On the heels of one of the greatest findings in the field of ornithology, announced last month, bird researchers are now entering a new frontier in the study of what makes birds tick. A multinational project involving 200 scientists from 20 countries revealed that the bird species we know today in fact originated right after the dinosaurs became extinct. Science Magazine declared the news as one of the 10 biggest discoveries of 2014.
To reach their conclusion, the scientists, collectively known as the Avian Phlogenomics Consortium, mapped the genomes of 45 different species. Their database can now be used to learn all kinds of other interesting avian tidbits, including when birds lost their teeth.
Lead researcher Erich Jarvis, associate professor at the Duke Institute for Brain Sciences, gives a taste of what’s still to come.
How can this research aid bird conservation?
We are sequencing genomes of species that are nearly extinct and won’t be around much longer or that are recovering with the help of humans. We also sequenced some iconic species like the Bald Eagle or Darwin’s Finch just so that we can say we have. And then there are species that have been hard to place in the tree, like the Hoatzin.
Can you point to some other examples of why this is important for conservation?
From the 1950s to the 1970s people thought that there were no more Crested Ibises in the wild. Then in 1981 there was a surprise discovery of two pairs surviving in some high mountainous areas in China where they normally don’t live. Now there are over 2,000 individuals from those two “Adam and Eve” couples and these are some of the genomes they sequenced.
You can calculate the amount of diversity you would expect to see in a genome over a period of tens of thousands of years. If you see a low diversity back in time, that indicates there was some kind of decrease in the population. The bigger a population is, the more diversity that every individual in that population will have in their genome.
We found for the Crested Ibis that not only in the last hundred years has there been a big genetic bottleneck caused by humans, but also 10,000 years ago in the ice age. The diversity in these individuals in the last 30 years has now been increasing at a more rapid rate than what you’re seeing in other birds—which is a good thing.
One of the things that was done for that study was developing a breeding software program based upon the genome of the Crested Ibis that they’re now actually using to do more effective breeding to enhance diversity of the species.
You work on vocal learning—the ability to learn and produce sounds that are heard. How does the database help your research?
Vocal learning is a pretty rare trait, found in only a few groups of mammals and birds. Amongst the birds, it’s hummingbirds, songbirds, and parrots. You find it also in dolphins and whales and elephants, but those animals are too big to study for this trait—and compared to them, the birds are even better at it. So I’ve been on a long-term search for genes that are responsible for setting up the brain pathways for vocal learning. And I always thought I could identify those genes by an evolutionary comparative approach: take species who have the ability and compare their genomes to the genomes of their closest relatives who don’t have it.

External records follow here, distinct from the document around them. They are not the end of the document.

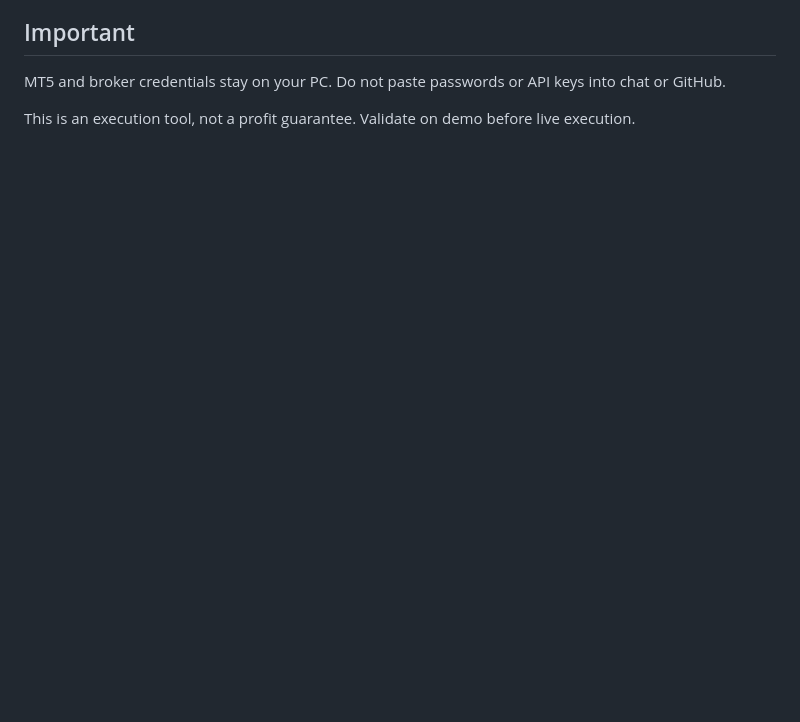
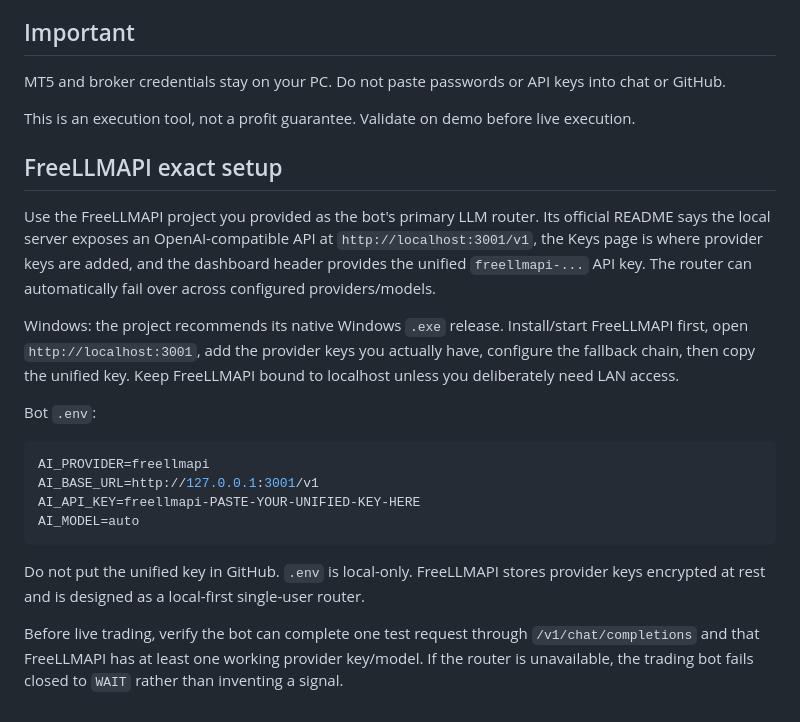
Before and after one commit to AHMADGODMOD1/mt5autobot, a Markdown page: README.md, the part around the change. GitHub-like rendering; blank space fills up the shorter version.

Commit message:
Document exact FreeLLMAPI integration and key setup

````diff
--- a/README.md
+++ b/README.md
@@ -92,3 +92,21 @@ The dashboard Trading ON/OFF controls this bot's execution permission and persis
 MT5 and broker credentials stay on your PC. Do not paste passwords or API keys into chat or GitHub.
 
 This is an execution tool, not a profit guarantee. Validate on demo before live execution.
+
+## FreeLLMAPI exact setup
+
+Use the FreeLLMAPI project you provided as the bot's primary LLM router. Its official README says the local server exposes an OpenAI-compatible API at `http://localhost:3001/v1`, the Keys page is where provider keys are added, and the dashboard header provides the unified `freellmapi-...` API key. The router can automatically fail over across configured providers/models.
+
+Windows: the project recommends its native Windows `.exe` release. Install/start FreeLLMAPI first, open `http://localhost:3001`, add the provider keys you actually have, configure the fallback chain, then copy the unified key. Keep FreeLLMAPI bound to localhost unless you deliberately need LAN access.
+
+Bot `.env`:
+```env
+AI_PROVIDER=freellmapi
+AI_BASE_URL=http://127.0.0.1:3001/v1
+AI_API_KEY=freellmapi-PASTE-YOUR-UNIFIED-KEY-HERE
+AI_MODEL=auto
+```
+
+Do not put the unified key in GitHub. `.env` is local-only. FreeLLMAPI stores provider keys encrypted at rest and is designed as a local-first single-user router.
+
+Before live trading, verify the bot can complete one test request through `/v1/chat/completions` and that FreeLLMAPI has at least one working provider key/model. If the router is unavailable, the trading bot fails closed to `WAIT` rather than inventing a signal.
````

But a problem is that different trees are saying that different relatives are closest to these vocal learners, so we needed to get the tree right first. With those genomes, we were then able to do some experiments to identify genes that evolved in parallel between each of the vocal learning bird groups and our own brains.
Which species do you hope to map in the future?
We still want to spread out across the family tree. We also want to sequence targeted species that are either endangered or we know we could answer some interesting questions about vocal learning, loss of flight, and so on.
So for vocal learning, I want to sequence the genomes of species that are really good imitators like the African Grey Parrot and ones that have more difficulty imitating, like Lovebirds, and try to get at genes involved in behavioral complexity.
We have preliminary evidence from these genomes that shows that these species that imitate human vocalizations more readily than other species have differences in the size of their song nuclei in their brain. We’re interested in genes that make those differences.